Whether you see them together or not, just don’t refer to the new musical as a sequel. Press materials released today don’t and, in the media-only briefings that followed the industry launch, Andrew Lloyd Webber made the point himself: “I don’t regard this as a sequel, I regard it as a completely standalone piece,” he said. “If you hadn’t seen the original, you wouldn’t think twice.”

Starting with story

The composer told journalists that the only reason he wanted to do Love Never Dies is because “it’s a fantastic story” and one that picks up on “the unfinished business” created by Phantom’s “enigmatic” ending. “With everything that I’ve done that’s really worked in musical theatre, it’s the story that’s driven it. It’s the story that drove this.”

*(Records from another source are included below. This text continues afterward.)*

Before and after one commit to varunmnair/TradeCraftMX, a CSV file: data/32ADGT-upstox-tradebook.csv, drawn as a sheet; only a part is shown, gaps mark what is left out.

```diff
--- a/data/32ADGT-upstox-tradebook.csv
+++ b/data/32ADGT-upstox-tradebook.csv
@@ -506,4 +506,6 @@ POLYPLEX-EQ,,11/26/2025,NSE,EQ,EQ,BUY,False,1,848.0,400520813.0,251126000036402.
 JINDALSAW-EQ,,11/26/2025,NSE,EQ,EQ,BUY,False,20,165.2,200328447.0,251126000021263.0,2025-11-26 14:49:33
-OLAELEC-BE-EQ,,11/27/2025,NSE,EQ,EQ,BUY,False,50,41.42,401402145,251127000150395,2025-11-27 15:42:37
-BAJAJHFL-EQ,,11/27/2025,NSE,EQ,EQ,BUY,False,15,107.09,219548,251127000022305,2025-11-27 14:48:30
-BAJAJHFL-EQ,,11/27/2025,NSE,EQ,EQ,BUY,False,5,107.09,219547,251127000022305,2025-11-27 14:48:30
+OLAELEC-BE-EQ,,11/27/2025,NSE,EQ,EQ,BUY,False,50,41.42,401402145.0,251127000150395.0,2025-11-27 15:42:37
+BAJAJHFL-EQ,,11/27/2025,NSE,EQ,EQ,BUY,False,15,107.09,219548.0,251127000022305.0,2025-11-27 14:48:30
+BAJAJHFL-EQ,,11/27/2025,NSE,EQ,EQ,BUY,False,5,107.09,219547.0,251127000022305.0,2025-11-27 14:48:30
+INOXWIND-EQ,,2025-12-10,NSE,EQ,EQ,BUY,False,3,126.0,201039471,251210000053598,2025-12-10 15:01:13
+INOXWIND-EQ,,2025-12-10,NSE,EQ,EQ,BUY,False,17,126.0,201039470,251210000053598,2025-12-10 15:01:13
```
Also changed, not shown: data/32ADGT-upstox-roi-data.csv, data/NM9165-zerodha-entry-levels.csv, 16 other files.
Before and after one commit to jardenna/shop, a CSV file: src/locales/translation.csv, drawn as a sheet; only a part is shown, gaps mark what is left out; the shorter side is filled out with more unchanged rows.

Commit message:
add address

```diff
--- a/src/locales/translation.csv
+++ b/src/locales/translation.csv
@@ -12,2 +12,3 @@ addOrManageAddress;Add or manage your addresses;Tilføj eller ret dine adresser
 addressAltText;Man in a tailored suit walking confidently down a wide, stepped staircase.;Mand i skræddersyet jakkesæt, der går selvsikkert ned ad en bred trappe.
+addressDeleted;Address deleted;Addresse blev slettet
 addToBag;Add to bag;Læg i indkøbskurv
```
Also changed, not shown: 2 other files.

Love Never Dies is set in 1907, ten years after the conclusion of the original, and the Phantom, using the name Mr Y, is now living and thriving amongst the other “abhorrent freaks” on New York’s Coney Island, to where he’s escaped with Madame and Meg Giry. He persuades his old ingenue Christine Daae, now a huge star and married to her old flame Raoul, with whom she has ten-year-old son named Gustave, to sing for him once more.

No one was giving much more plot detail away today, though director Jack O\'Brien promised that “you’re going to be amazed” by the exceedingly “good yarn” that has a “really interesting, unbelievably unforeseeable turn of events”. According to O’Brien, it is a “very considered piece” that has benefitted from a necessarily “long gestation period” - some 17 years since the initial idea, with the past three years in intense development, including nine weeks of workshops. Because “we’re playing with people’s memories that are sacrosanct” and that everyone is “going to be listening astutely ... we can’t be cavalier with this story.”

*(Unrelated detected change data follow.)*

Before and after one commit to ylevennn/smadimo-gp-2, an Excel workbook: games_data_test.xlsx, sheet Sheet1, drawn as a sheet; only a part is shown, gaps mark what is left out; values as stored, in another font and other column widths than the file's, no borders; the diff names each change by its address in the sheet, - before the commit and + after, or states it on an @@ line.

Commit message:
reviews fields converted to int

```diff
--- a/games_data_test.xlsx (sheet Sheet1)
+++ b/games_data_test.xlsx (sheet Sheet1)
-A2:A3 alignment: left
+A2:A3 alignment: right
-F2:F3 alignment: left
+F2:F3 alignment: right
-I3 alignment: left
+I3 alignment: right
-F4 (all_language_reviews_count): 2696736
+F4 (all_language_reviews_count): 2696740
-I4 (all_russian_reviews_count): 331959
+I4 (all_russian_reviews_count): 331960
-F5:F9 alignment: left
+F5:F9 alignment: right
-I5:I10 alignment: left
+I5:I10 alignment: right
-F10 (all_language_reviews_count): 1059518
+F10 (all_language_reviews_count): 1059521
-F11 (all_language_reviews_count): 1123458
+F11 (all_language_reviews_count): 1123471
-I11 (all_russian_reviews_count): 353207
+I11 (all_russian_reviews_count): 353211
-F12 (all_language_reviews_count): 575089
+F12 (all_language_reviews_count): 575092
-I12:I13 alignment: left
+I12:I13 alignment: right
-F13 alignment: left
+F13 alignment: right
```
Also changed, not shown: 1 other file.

Passionate music

O’Brien likens Lloyd Webber’s sung-through score to operas by Mozart, Puccini or Verdi. It’s “glorious music that no one else seems to be writing” these days, he said. “I think people are hungry for a nice big steak, we’ve been nibbling at cocktail napkins for awhile.”

American Sierra Boggess, who as Christine Daae sings the title song, an aria written especially for her, describes the music as “incredibly passionate. Every fibre of passion that man (Lloyd Webber) has in his body is in this score”.

Apart from a few motifs, the music for Love Never Dies does not repeat anything The Phantom of the Opera. For his part, having tested the complete score in the recording studio for the concept album which will be launch on 10 March 2010, a day after the world premiere, Lloyd Webber said today: “I’m very happy that it stands as a piece of music. The challenge now is to realise it in the theatre.”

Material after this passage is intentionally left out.